_Your goal_
Please reproduce the data exactly, excluding any pictures it contains.

═════ Entries provided

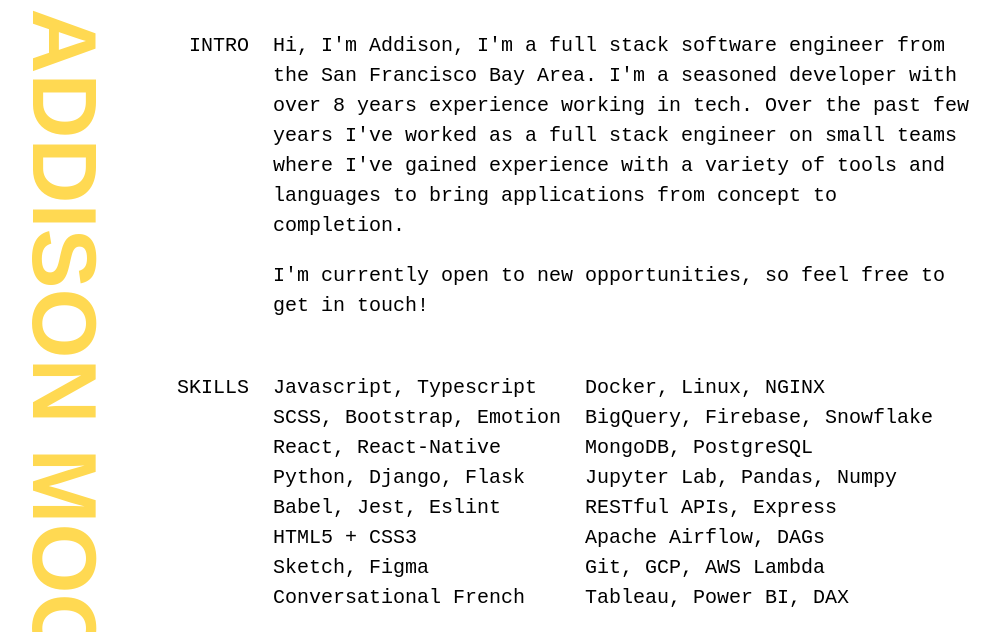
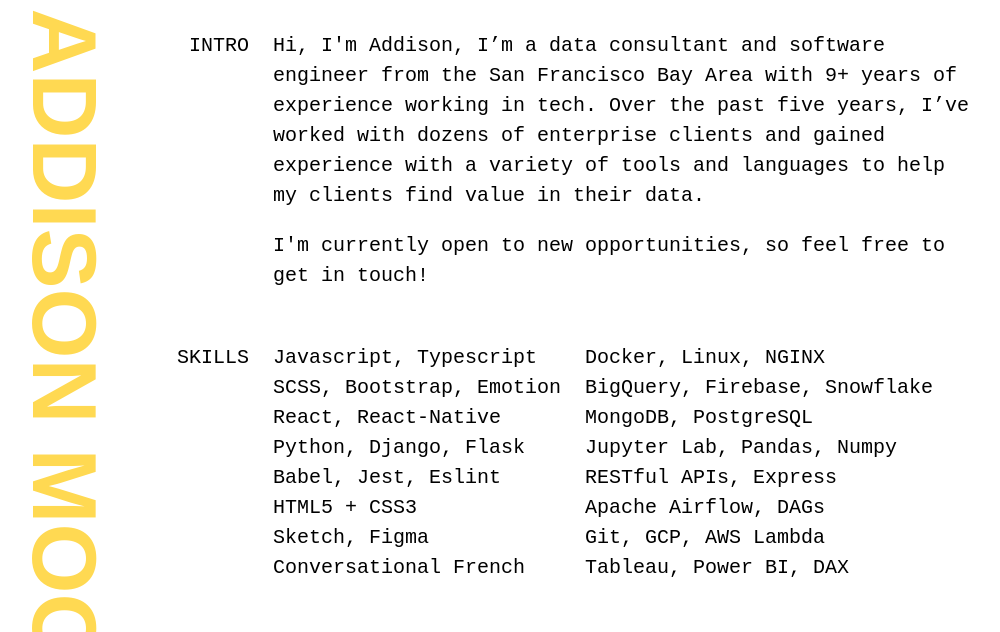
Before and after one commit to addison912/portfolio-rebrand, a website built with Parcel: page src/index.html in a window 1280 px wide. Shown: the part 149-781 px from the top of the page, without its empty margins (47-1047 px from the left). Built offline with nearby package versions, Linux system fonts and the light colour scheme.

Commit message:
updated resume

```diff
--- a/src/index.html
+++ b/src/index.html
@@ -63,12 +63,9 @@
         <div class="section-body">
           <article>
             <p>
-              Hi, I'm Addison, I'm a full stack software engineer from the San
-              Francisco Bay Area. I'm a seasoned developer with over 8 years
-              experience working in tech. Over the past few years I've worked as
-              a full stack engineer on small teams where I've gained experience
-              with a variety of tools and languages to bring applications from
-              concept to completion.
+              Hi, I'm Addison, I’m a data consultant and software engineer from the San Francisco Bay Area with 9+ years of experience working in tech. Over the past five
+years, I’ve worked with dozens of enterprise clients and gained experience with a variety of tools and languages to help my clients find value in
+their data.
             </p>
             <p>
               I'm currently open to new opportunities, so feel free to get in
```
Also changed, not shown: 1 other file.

══════════

_Answer box_
Before and after one commit to addison912/portfolio-rebrand, a website built with Parcel: page src/index.html in a window 1280 px wide. Shown: the part 149-781 px from the top of the page, without its empty margins (47-1047 px from the left). Built offline with nearby package versions, Linux system fonts and the light colour scheme.

Commit message:
updated resume

```diff
--- a/src/index.html
+++ b/src/index.html
@@ -63,12 +63,9 @@
         <div class="section-body">
           <article>
             <p>
-              Hi, I'm Addison, I'm a full stack software engineer from the San
-              Francisco Bay Area. I'm a seasoned developer with over 8 years
-              experience working in tech. Over the past few years I've worked as
-              a full stack engineer on small teams where I've gained experience
-              with a variety of tools and languages to bring applications from
-              concept to completion.
+              Hi, I'm Addison, I’m a data consultant and software engineer from the San Francisco Bay Area with 9+ years of experience working in tech. Over the past five
+years, I’ve worked with dozens of enterprise clients and gained experience with a variety of tools and languages to help my clients find value in
+their data.
             </p>
             <p>
               I'm currently open to new opportunities, so feel free to get in
```
Also changed, not shown: 1 other file.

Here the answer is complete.